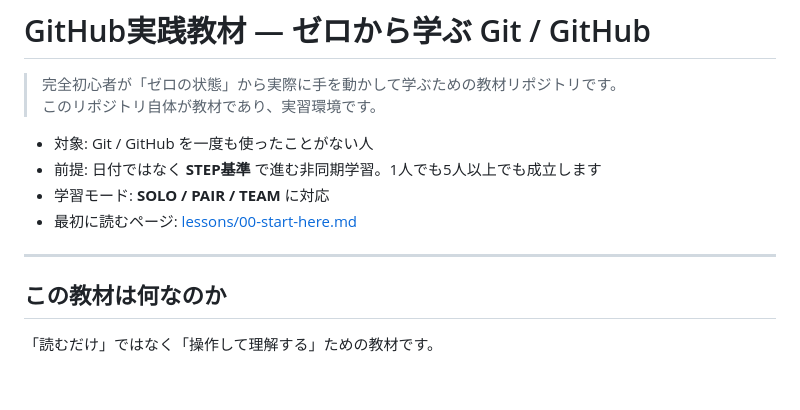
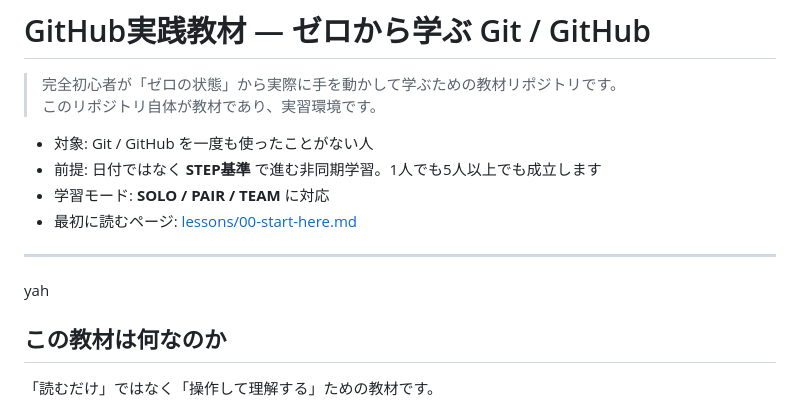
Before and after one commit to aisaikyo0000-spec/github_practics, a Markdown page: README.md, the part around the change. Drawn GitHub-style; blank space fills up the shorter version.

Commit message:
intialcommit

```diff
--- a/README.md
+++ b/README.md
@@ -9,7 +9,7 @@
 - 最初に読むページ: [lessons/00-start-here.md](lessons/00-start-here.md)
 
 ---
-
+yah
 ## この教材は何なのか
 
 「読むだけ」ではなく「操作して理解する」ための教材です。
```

WHAT THIS TASK INVOLVES:
For each line in the data that holds the word "README", copy the line.

EXERCISE RESULT:
Before and after one commit to aisaikyo0000-spec/github_practics, a Markdown page: README.md, the part around the change. Drawn GitHub-style; blank space fills up the shorter version.
--- a/README.md
+++ b/README.md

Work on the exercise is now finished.